(Note: This is a fictional creative thinking exercise, inspired by hours of contemplation of which animated performances have been most worthy of attention over the years. This feature imagines that a Best Voice Performance category was added to the Oscars following Beauty and the Beast’s nomination for Best Picture at the 64th Academy Awards. Each week I’ll cover the hypothetical nominees and winner from one year of animated performances.)
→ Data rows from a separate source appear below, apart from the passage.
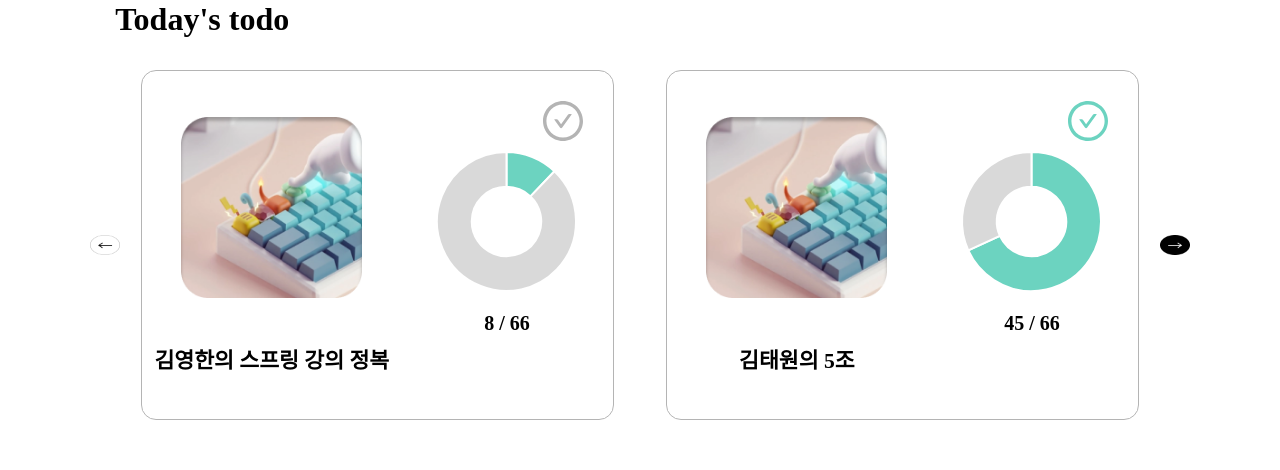
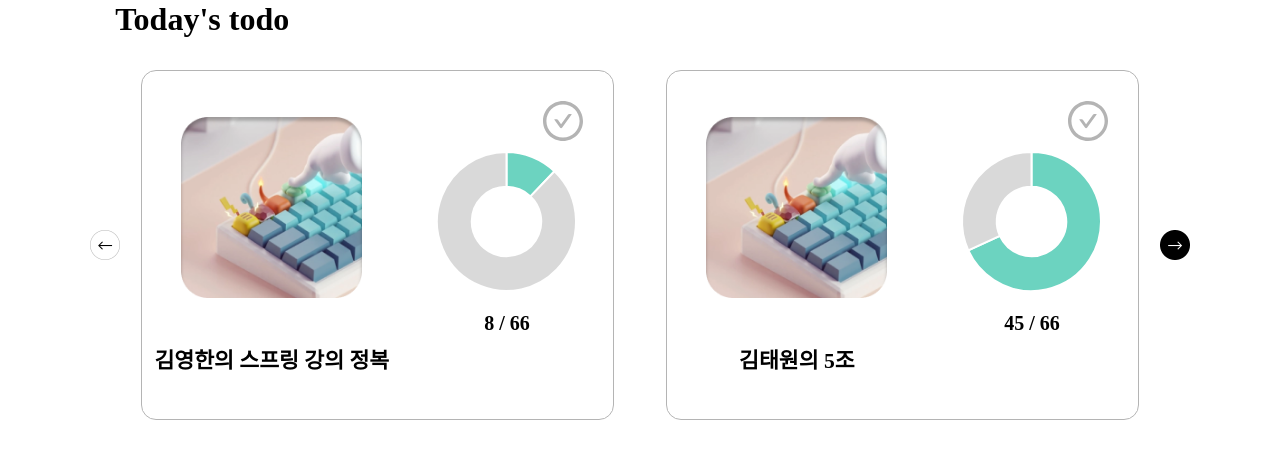
Before and after one commit to predictyson/66days, a React (Vite) app in the folder frontend/: page / in a window 1280 px wide. Shown: the part 667-1137 px from the top of the page. Built offline with nearby package versions, Linux system fonts and the light colour scheme; a web font is replaced by a local one.

Commit message:
fe/feat: main page todo modal

```diff
--- a/frontend/src/components/main/Todo.tsx
+++ b/frontend/src/components/main/Todo.tsx
@@ -1,36 +1,19 @@
 import styled from "styled-components";
-import { theme } from "../../styles/theme";
-import Algo from "../../assets/landing/algoBox.png";
 // import Blog from "../../assets/landing/blogBox.png";
 import PrevArrow from "../../assets/main/PrevArrow.png";
 import NextArrow from "../../assets/main/NextArrow.png";
-import Chart from "./Chart";
-import {
-  CheckCircleOutlined,
-  LeftOutlined,
-  RightOutlined,
-} from "@ant-design/icons";
 import { ChallengeData } from "../../types/main";
 // slider
 import "slick-carousel/slick/slick.css";
 import "slick-carousel/slick/slick-theme.css";
 import Slider from "react-slick";
+import TodoItem from "./TodoItem";
 
 interface IProps {
   challenges: ChallengeData[];
 }
 
 export default function Todo({ challenges }: IProps) {
-  function countDays(startDate: string): number {
-    const oneDay = 24 * 60 * 60 * 1000; // 1일을 밀리초로 계산
-    const startDateTime = new Date(startDate).getTime(); // 시작일을 밀리초로 변환
-    const todayDateTime = new Date().getTime(); // 현w재 시간을 밀리초로 변환
-    const diffDays = Math.round(
-      Math.abs((todayDateTime - startDateTime) / oneDay)
-    ); // 날짜 차이 계산
-    return diffDays;
-  }
-
   const settings = {
     centerMode: false,
     dots: false,
@@ -38,8 +21,8 @@ export default function Todo({ challenges }: IProps) {
     slidesToShow: 2,
     slidesToScroll: 2,
     arrows: true,
-    prevArrow: <img src={PrevArrow} style={{ width: "5rem" }} />,
-    nextArrow: <img className="arrow" src={NextArrow} />,
+    prevArrow: <img src={PrevArrow} />,
+    nextArrow: <img src={NextArrow} />,
     responsive: [
       {
         breakpoint: 1200,
@@ -51,25 +34,14 @@ export default function Todo({ challenges }: IProps) {
       },
     ],
   };
+
   return (
     <Container>
       <Title>Today's todo</Title>
       <TodoContianer>
         <Slider {...settings}>
           {challenges.map((challenge, idx) => {
-            return (
-              <TodoBox key={idx}>
-                <div className="left">
-                  <img src={Algo} alt="algo" />
-                  <div className="title">{challenge.name}</div>
-                </div>
-                <div className="right">
-                  {challenge.status ? <CustomChecked /> : <CustomUnChecked />}
-                  <Chart x={countDays(challenge.startDate)} />
-                  <p>{countDays(challenge.startDate)} / 66</p>
-                </div>
-              </TodoBox>
-            );
+            return <TodoItem key={idx} challenge={challenge} />;
           })}
         </Slider>
       </TodoContianer>
@@ -77,21 +49,6 @@ export default function Todo({ challenges }: IProps) {
   );
 }
 
-const CustomChecked = styled(CheckCircleOutlined)`
-  font-size: 4rem;
-  color: ${theme.colors.mint};
-  cursor: pointer;
-  display: flex;
-  justify-content: flex-end;
-`;
-
-const CustomUnChecked = styled(CheckCircleOutlined)`
-  font-size: 4rem;
-  color: ${theme.colors.gray400};
-  cursor: pointer;
-  display: flex;
-  justify-content: flex-end;
-`;
 const Container = styled.div`
   width: 100%;
   display: flex;
@@ -101,18 +58,12 @@ const Container = styled.div`
   flex-direction: column;
   .slick-prev {
     width: 3rem;
+    height: 3rem;
   }
   .slick-next {
     width: 3rem;
+    height: 3rem;
   }
-
-  /* .slick-slide {
-    border: solid 2px blue;
-    height: 40rem;
-    align-items: center;
-    /* margin: auto 0; */
-  /* display: flex; */
-  /* align-items: center; */
 `;
 
 const Title = styled.div`
@@ -123,51 +74,3 @@ const TodoContianer = styled.div`
   /* display: flex; */
   margin-top: 3.2rem;
 `;
-
-const TodoBox = styled.div`
-  width: 90% !important;
-  height: 35rem;
-  border: solid 1px ${theme.colors.gray400};
-  border-radius: 15px;
-  margin: 0 auto !important;
-  display: flex !important;
-  justify-content: space-between;
-  cursor: pointer;
-
-  /* transition: transform 0.3s ease-in-out;
-  cursor: pointer;
-  &:hover {
-    transform: scale(1.01);
-  } */
-  img {
-    width: 70%;
-    display: flex;
-    margin: auto 0;
-  }
-  .left {
-    width: 55%;
-    display: flex;
-    align-items: center;
-    flex-direction: column;
-    font-size: 2.4rem;
-    font-weight: ${theme.fontWeight.semibold};
-  }
-  .title {
-    font-size: 90%;
-    text-align: center;
-    display: flex;
-    margin: 0 auto;
-    margin-bottom: auto;
-    white-space: nowrap;
-    text-overflow: ellipsis;
-  }
-  .right {
-    width: 45%;
-    padding: 3rem;
-    p {
-      font-size: 2rem;
-      text-align: center;
-      font-weight: bold;
-    }
-  }
-`;
--- /dev/null
+++ b/frontend/src/components/main/TodoItem.tsx
@@ -0,0 +1,191 @@
+import styled from "styled-components";
+import { theme } from "../../styles/theme";
+import Algo from "../../assets/landing/algoBox.png";
+import { ChallengeData } from "../../types/main";
+import Chart from "./Chart";
+import { CheckCircleOutlined } from "@ant-design/icons";
+import { useState } from "react";
+import { Modal } from "antd";
+interface IProps {
+  challenge: ChallengeData;
+}
+export default function TodoItem({ challenge }: IProps) {
+  function countDays(startDate: string): number {
+    const oneDay = 24 * 60 * 60 * 1000;
+    const startDateTime = new Date(startDate).getTime();
+    const todayDateTime = new Date().getTime();
+    const diffDays = Math.round(
+      Math.abs((todayDateTime - startDateTime) / oneDay)
+    );
+    return diffDays;
+  }
+  const [isModalOpen, setIsModalOpen] = useState(false);
+  const [check, setCheck] = useState<boolean>(false);
+  const handleOk = () => {
+    setIsModalOpen(false);
+    setCheck(true);
+  };
+
+  const handleCancel = () => {
+    setIsModalOpen(false);
+  };
+  const showModal = () => {
+    setIsModalOpen(true);
+  };
+
+  return (
+    <Container>
+      <div className="left">
+        <img src={Algo} alt="algo" />
+        <div className="title">{challenge.name}</div>
+      </div>
+      <div className="right">
+        {check ? <CustomChecked /> : <CustomUnChecked onClick={showModal} />}
+        <Chart x={countDays(challenge.startDate)} />
+        <p>{countDays(challenge.startDate)} / 66</p>
+      </div>
+      <CustomModal open={isModalOpen}>
+        dddd
+        <ModalButtonWrapper>
+          <button className="ok" onClick={handleOk}>
+            예
+          </button>
+          <button className="no" onClick={handleCancel}>
+            아니요
+          </button>
+        </ModalButtonWrapper>
+      </CustomModal>
+    </Container>
+  );
+}
+const CustomModal = styled(Modal)`
+  svg {
+    display: none;
+  }
+  .ant-modal-content {
+    height: 48rem;
+    display: flex;
+    text-align: center;
+    flex-direction: column;
+  }
+  .modal-title {
+    margin-top: 10.3rem;
+    font-size: 3.2rem;
+    font-weight: bold;
+  }
+
+  .modal-sub {
+    margin-top: 3rem;
+    font-size: 2.4rem;
+    font-weight: ${theme.fontWeight.semibold};
+  }
+  .modal-warning {
+    margin-top: 2rem;
+    font-size: 1.6rem;
+    color: #ff4a4a;
+    font-weight: ${theme.fontWeight.semibold};
+  }
+  .ant-modal-footer {
+    background-color: green;
+    width: 70%;
+    margin: 4.8rem auto;
+    button {
+      display: none;
+    }
+  }
+`;
+
+const ModalButtonWrapper = styled.div`
+  width: 75%;
+  display: flex;
+  justify-content: space-between;
+  margin: 4.9rem auto;
+  button {
+    width: 16rem;
+    height: 4.8rem;
+    border-radius: 10px;
+    display: flex;
+    justify-content: center;
+    align-items: center;
+    cursor: pointer;
+    font-weight: bold;
+    font-size: 2rem;
+    color: white;
+    border: none;
+  }
+
+  .ok {
+    background-color: ${theme.colors.lightred};
+    &:hover {
+      border: solid 3px ${theme.colors.lightred};
+      color: ${theme.colors.lightred};
+      background-color: white;
+    }
+  }
+  .no {
+    background-color: ${theme.colors.lightblue};
+    &:hover {
+      border: solid 3px ${theme.colors.lightblue};
+      color: ${theme.colors.lightblue};
+      background-color: white;
+    }
+  }
+`;
+
+const Container = styled.div`
+  width: 90% !important;
+  height: 35rem;
+  border: solid 1px ${theme.colors.gray400};
+  border-radius: 15px;
+  margin: 0 auto !important;
+  display: flex !important;
+  justify-content: space-between;
+  cursor: pointer;
+
+  img {
+    width: 70%;
+    display: flex;
+    margin: auto 0;
+  }
+  .left {
+    width: 55%;
+    display: flex;
+    align-items: center;
+    flex-direction: column;
+    font-size: 2.4rem;
+    font-weight: ${theme.fontWeight.semibold};
+  }
+  .title {
+    font-size: 90%;
+    text-align: center;
+    display: flex;
+    margin: 0 auto;
+    margin-bottom: auto;
+    white-space: nowrap;
+    text-overflow: ellipsis;
+  }
+  .right {
+    width: 45%;
+    padding: 3rem;
+    p {
+      font-size: 2rem;
+      text-align: center;
+      font-weight: bold;
+    }
+  }
+`;
+const CustomChecked = styled(CheckCircleOutlined)`
+  font-size: 4rem;
+  color: ${theme.colors.mint};
+  cursor: pointer;
+  display: flex;
+  justify-content: flex-end;
+`;
+
+const CustomUnChecked = styled(CheckCircleOutlined)`
+  font-size: 4rem;
+  color: ${theme.colors.gray400};
+  cursor: pointer;
+  display: flex;
+  justify-content: flex-end;
+`;
--- a/frontend/src/components/search/GroupItem.tsx
+++ b/frontend/src/components/search/GroupItem.tsx
@@ -295,28 +295,3 @@ const CategoryItem = styled.div<CategoryItemProps>`
   border: solid 2px ${(props) => props.color};
   border-radius: 10px;
 `;
-
-const DUMMY = ["알고리즘", "블로그"];
-const CATEGORY = [
-  {
-    title: "알고리즘",
-    color: "#6CD3C0",
-  },
-  {
-    title: "CS",
-    color: "#FBA9D6",
-  },
-  {
-    title: "블로그",
-    color: "#F37F3A",
-  },
-  {
-    title: "강의 시청",
-    color: "#B8A9FB",
-  },
-  {
-    title: "개발 서적",
-    color:
-      "#FF8383                                                                                                                                      ",
-  },
-];
```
The Best Voice Performance category at the 77th Academy Awards was considered something of a letdown. All five nominees came from only two films, and the winner was neither unexpected nor particularly exciting. However, 2005 proved to be a much more diverse year for voice performances. Pixar wouldn’t be releasing a new film, but both Dreamworks and Disney both had new movies to contribute. One film in particular, Madagascar, seemed to be gunning for nominations by recruiting a high profile cast of comedians of who featured prominently in its advertising campaign even before the film was released. However, no one could have predicted the variety and quality of the performances that would eventually earn nominations.
I’ve never had a spot on the anti-Star Wars prequels bandwagon. When The Phantom Menace came out in 1999, I was 14 and a huge Star Wars fan. I was too young at the time to go to a midnight showing, so I had to wait all day to see the film that evening, and I could not sit still. By the time the 20th Century Fox fanfare started playing, I was in tears, and stayed that way through most of the film. I remember everyone in the theater enjoying it immensely, laughing and cheering throughout, and I saw it again two days later. Needless to say, I’m a Star Wars fanboy, and while my 28 viewings of the Star Wars saga films in the theater are not anything close to a record, it’s safe to say that I was in no way disappointed by the prequels.
With the announcement that Disney and Lucasfilm will be making (at minimum) Episodes VII-IX, many people have found themselves revisiting that last Star Wars films that were released, giving the internet new justification for one of its favorite pastimes: prequel bashing. Many of these have been presented as “Lessons J.J. Abrams Can Learn from the Prequels” containing a list of grievances against the film. IGN recently featured an article of this type, and I want to address some of its complaints. I’m going to do my best to set aside my fanboyism because I truly feel that Episodes I-III are great films, and have been unfairly maligned in the last 14 years.